Start of MATERIAL TO PROCESS

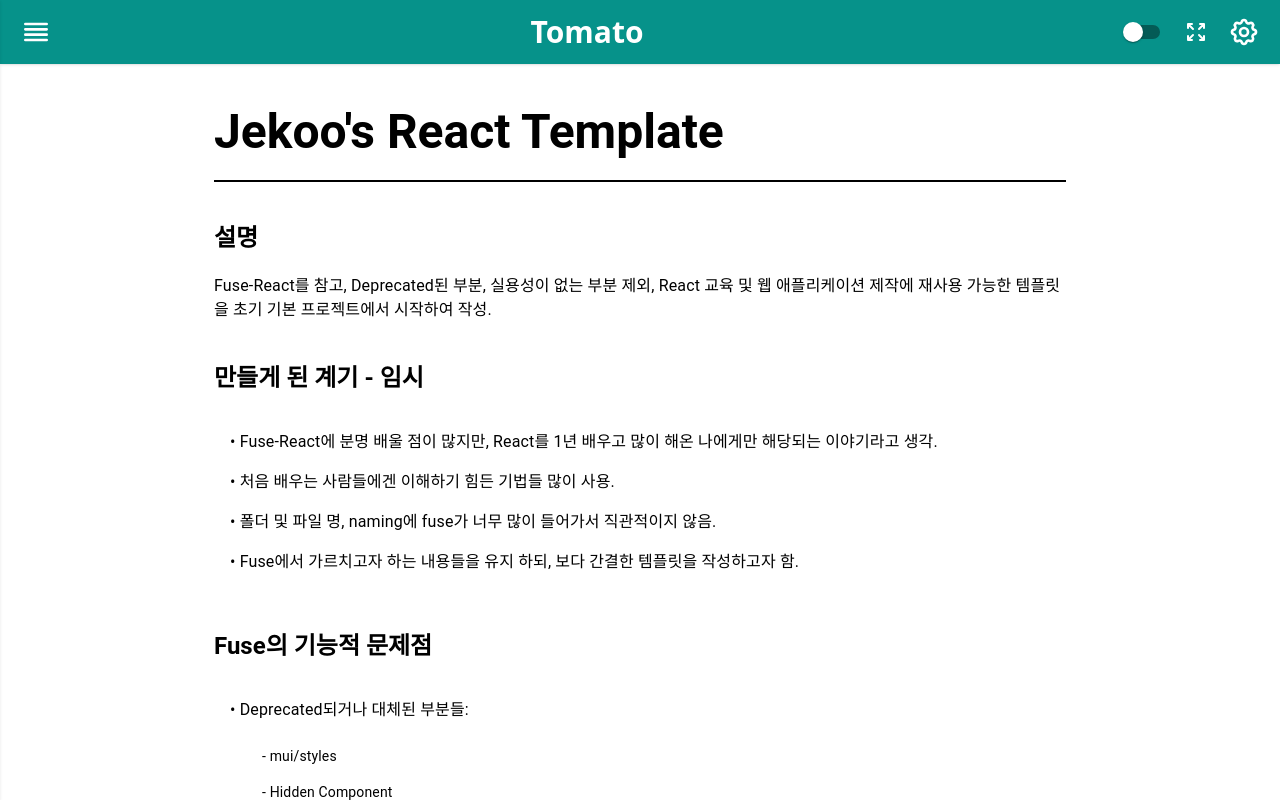
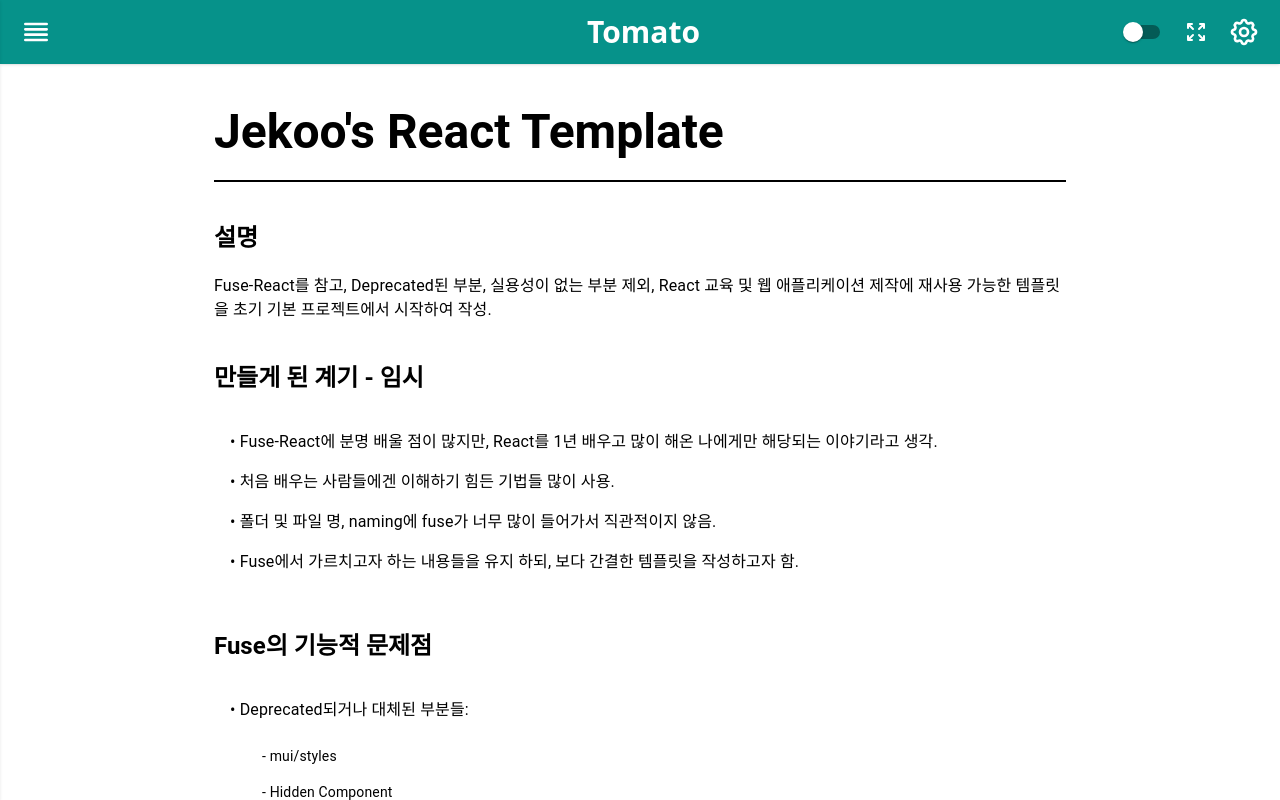
Before and after one commit to tomato-24-04-edu/react-template-jekoo, a React (Vite) app: page /document in a window 1280 px wide. Both pictures are taken after a click on the button 276 px from the left and 32 px from the top of the page. Shown: the top 800 px of the page. Built offline with nearby package versions, Linux system fonts and the light colour scheme.

Commit message:
Css: Header Title Position

```diff
--- a/src/main/components/header/index.tsx
+++ b/src/main/components/header/index.tsx
@@ -87,7 +87,7 @@ function Header(props: HeaderProps) {
               className="flex h-12 cursor-pointer shrink-0 flex-row items-center justify-center"
             >
               <div className="mx-4 items-center gap-2 flex flex-1">
-                <span className="text-white font-bold text-3xl">Tomato</span>
+                <span className="text-white absolute font-bold text-3xl">Tomato</span>
               </div>
             </div>
           )}
```
Also changed, not shown: todo.txt.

End of MATERIAL TO PROCESS

__WHAT IS NEEDED__
Quote the data exactly, leaving every image out of the copy.

__TASK RESULT__
Before and after one commit to tomato-24-04-edu/react-template-jekoo, a React (Vite) app: page /document in a window 1280 px wide. Both pictures are taken after a click on the button 276 px from the left and 32 px from the top of the page. Shown: the top 800 px of the page. Built offline with nearby package versions, Linux system fonts and the light colour scheme.

Commit message:
Css: Header Title Position

```diff
--- a/src/main/components/header/index.tsx
+++ b/src/main/components/header/index.tsx
@@ -87,7 +87,7 @@ function Header(props: HeaderProps) {
               className="flex h-12 cursor-pointer shrink-0 flex-row items-center justify-center"
             >
               <div className="mx-4 items-center gap-2 flex flex-1">
-                <span className="text-white font-bold text-3xl">Tomato</span>
+                <span className="text-white absolute font-bold text-3xl">Tomato</span>
               </div>
             </div>
           )}
```
Also changed, not shown: todo.txt.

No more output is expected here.